**Record excerpts**:
◇ ◇ ◇ ◇ ◇ ◇ ◇

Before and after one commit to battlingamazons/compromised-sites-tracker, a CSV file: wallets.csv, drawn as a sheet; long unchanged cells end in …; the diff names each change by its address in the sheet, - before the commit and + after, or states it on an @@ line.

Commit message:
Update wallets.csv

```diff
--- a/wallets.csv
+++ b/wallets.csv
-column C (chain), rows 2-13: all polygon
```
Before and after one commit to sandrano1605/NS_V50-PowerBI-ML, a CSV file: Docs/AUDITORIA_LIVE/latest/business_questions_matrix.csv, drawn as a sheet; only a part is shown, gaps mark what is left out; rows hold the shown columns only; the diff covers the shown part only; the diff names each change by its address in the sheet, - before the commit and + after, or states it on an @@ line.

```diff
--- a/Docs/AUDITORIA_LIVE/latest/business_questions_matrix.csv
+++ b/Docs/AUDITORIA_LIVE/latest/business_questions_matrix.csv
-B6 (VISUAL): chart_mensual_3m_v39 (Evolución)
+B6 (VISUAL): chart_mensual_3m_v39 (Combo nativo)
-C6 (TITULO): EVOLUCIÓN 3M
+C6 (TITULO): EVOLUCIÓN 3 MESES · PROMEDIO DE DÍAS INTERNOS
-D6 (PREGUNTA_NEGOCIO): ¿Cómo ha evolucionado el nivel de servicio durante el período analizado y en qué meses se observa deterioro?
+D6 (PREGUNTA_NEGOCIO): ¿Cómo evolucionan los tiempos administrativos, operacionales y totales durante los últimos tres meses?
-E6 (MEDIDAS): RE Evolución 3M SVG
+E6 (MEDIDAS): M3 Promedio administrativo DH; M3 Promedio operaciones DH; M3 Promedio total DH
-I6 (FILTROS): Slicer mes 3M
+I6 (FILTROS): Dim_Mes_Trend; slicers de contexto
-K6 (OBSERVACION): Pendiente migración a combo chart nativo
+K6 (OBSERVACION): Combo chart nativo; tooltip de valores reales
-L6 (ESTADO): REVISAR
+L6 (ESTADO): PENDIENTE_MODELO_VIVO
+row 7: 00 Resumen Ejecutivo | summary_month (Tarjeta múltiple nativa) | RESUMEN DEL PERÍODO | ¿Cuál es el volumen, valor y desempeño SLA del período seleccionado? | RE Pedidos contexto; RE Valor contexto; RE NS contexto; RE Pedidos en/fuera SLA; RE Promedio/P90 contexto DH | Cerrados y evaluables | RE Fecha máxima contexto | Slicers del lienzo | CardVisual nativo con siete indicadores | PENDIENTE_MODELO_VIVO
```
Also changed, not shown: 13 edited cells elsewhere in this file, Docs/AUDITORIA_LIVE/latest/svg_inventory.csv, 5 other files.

◇ ◇ ◇ ◇ ◇ ◇ ◇

**What is needed**: The required result is a verbatim copy of all the entries.

**Response to the task**:
Before and after one commit to battlingamazons/compromised-sites-tracker, a CSV file: wallets.csv, drawn as a sheet; long unchanged cells end in …; the diff names each change by its address in the sheet, - before the commit and + after, or states it on an @@ line.

Commit message:
Update wallets.csv

```diff
--- a/wallets.csv
+++ b/wallets.csv
-column C (chain), rows 2-13: all polygon
```
Before and after one commit to sandrano1605/NS_V50-PowerBI-ML, a CSV file: Docs/AUDITORIA_LIVE/latest/business_questions_matrix.csv, drawn as a sheet; only a part is shown, gaps mark what is left out; rows hold the shown columns only; the diff covers the shown part only; the diff names each change by its address in the sheet, - before the commit and + after, or states it on an @@ line.

```diff
--- a/Docs/AUDITORIA_LIVE/latest/business_questions_matrix.csv
+++ b/Docs/AUDITORIA_LIVE/latest/business_questions_matrix.csv
-B6 (VISUAL): chart_mensual_3m_v39 (Evolución)
+B6 (VISUAL): chart_mensual_3m_v39 (Combo nativo)
-C6 (TITULO): EVOLUCIÓN 3M
+C6 (TITULO): EVOLUCIÓN 3 MESES · PROMEDIO DE DÍAS INTERNOS
-D6 (PREGUNTA_NEGOCIO): ¿Cómo ha evolucionado el nivel de servicio durante el período analizado y en qué meses se observa deterioro?
+D6 (PREGUNTA_NEGOCIO): ¿Cómo evolucionan los tiempos administrativos, operacionales y totales durante los últimos tres meses?
-E6 (MEDIDAS): RE Evolución 3M SVG
+E6 (MEDIDAS): M3 Promedio administrativo DH; M3 Promedio operaciones DH; M3 Promedio total DH
-I6 (FILTROS): Slicer mes 3M
+I6 (FILTROS): Dim_Mes_Trend; slicers de contexto
-K6 (OBSERVACION): Pendiente migración a combo chart nativo
+K6 (OBSERVACION): Combo chart nativo; tooltip de valores reales
-L6 (ESTADO): REVISAR
+L6 (ESTADO): PENDIENTE_MODELO_VIVO
+row 7: 00 Resumen Ejecutivo | summary_month (Tarjeta múltiple nativa) | RESUMEN DEL PERÍODO | ¿Cuál es el volumen, valor y desempeño SLA del período seleccionado? | RE Pedidos contexto; RE Valor contexto; RE NS contexto; RE Pedidos en/fuera SLA; RE Promedio/P90 contexto DH | Cerrados y evaluables | RE Fecha máxima contexto | Slicers del lienzo | CardVisual nativo con siete indicadores | PENDIENTE_MODELO_VIVO
```
Also changed, not shown: 13 edited cells elsewhere in this file, Docs/AUDITORIA_LIVE/latest/svg_inventory.csv, 5 other files.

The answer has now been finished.